- Opening Delimiter -

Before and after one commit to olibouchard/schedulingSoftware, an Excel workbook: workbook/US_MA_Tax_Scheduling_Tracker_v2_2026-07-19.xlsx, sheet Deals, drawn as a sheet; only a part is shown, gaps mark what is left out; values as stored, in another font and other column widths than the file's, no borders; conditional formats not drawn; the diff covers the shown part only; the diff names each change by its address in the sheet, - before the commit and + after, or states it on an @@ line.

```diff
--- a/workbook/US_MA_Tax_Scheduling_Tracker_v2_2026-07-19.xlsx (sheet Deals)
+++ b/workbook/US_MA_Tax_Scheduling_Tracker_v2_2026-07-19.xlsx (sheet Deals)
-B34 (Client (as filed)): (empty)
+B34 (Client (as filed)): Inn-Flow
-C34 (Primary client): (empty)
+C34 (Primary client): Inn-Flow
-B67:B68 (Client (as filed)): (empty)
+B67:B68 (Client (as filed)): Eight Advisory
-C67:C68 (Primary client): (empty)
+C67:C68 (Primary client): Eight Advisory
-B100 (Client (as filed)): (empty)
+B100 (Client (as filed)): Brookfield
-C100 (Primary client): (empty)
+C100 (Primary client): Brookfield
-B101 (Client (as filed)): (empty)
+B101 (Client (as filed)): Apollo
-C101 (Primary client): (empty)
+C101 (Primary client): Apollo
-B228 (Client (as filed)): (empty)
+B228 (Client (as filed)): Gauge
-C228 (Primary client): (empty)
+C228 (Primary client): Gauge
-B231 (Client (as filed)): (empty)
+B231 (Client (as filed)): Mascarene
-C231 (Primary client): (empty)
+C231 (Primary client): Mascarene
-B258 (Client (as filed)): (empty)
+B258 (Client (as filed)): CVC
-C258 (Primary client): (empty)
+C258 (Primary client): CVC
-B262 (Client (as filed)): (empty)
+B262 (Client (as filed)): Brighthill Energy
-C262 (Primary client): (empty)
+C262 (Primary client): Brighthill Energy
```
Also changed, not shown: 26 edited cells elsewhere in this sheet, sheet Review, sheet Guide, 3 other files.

- Closing Delimiter -

*THE PROBLEM*
The listing is to be retyped in full, exactly as shown.

*EXERCISE SOLUTION*
Before and after one commit to olibouchard/schedulingSoftware, an Excel workbook: workbook/US_MA_Tax_Scheduling_Tracker_v2_2026-07-19.xlsx, sheet Deals, drawn as a sheet; only a part is shown, gaps mark what is left out; values as stored, in another font and other column widths than the file's, no borders; conditional formats not drawn; the diff covers the shown part only; the diff names each change by its address in the sheet, - before the commit and + after, or states it on an @@ line.

```diff
--- a/workbook/US_MA_Tax_Scheduling_Tracker_v2_2026-07-19.xlsx (sheet Deals)
+++ b/workbook/US_MA_Tax_Scheduling_Tracker_v2_2026-07-19.xlsx (sheet Deals)
-B34 (Client (as filed)): (empty)
+B34 (Client (as filed)): Inn-Flow
-C34 (Primary client): (empty)
+C34 (Primary client): Inn-Flow
-B67:B68 (Client (as filed)): (empty)
+B67:B68 (Client (as filed)): Eight Advisory
-C67:C68 (Primary client): (empty)
+C67:C68 (Primary client): Eight Advisory
-B100 (Client (as filed)): (empty)
+B100 (Client (as filed)): Brookfield
-C100 (Primary client): (empty)
+C100 (Primary client): Brookfield
-B101 (Client (as filed)): (empty)
+B101 (Client (as filed)): Apollo
-C101 (Primary client): (empty)
+C101 (Primary client): Apollo
-B228 (Client (as filed)): (empty)
+B228 (Client (as filed)): Gauge
-C228 (Primary client): (empty)
+C228 (Primary client): Gauge
-B231 (Client (as filed)): (empty)
+B231 (Client (as filed)): Mascarene
-C231 (Primary client): (empty)
+C231 (Primary client): Mascarene
-B258 (Client (as filed)): (empty)
+B258 (Client (as filed)): CVC
-C258 (Primary client): (empty)
+C258 (Primary client): CVC
-B262 (Client (as filed)): (empty)
+B262 (Client (as filed)): Brighthill Energy
-C262 (Primary client): (empty)
+C262 (Primary client): Brighthill Energy
```
Also changed, not shown: 26 edited cells elsewhere in this sheet, sheet Review, sheet Guide, 3 other files.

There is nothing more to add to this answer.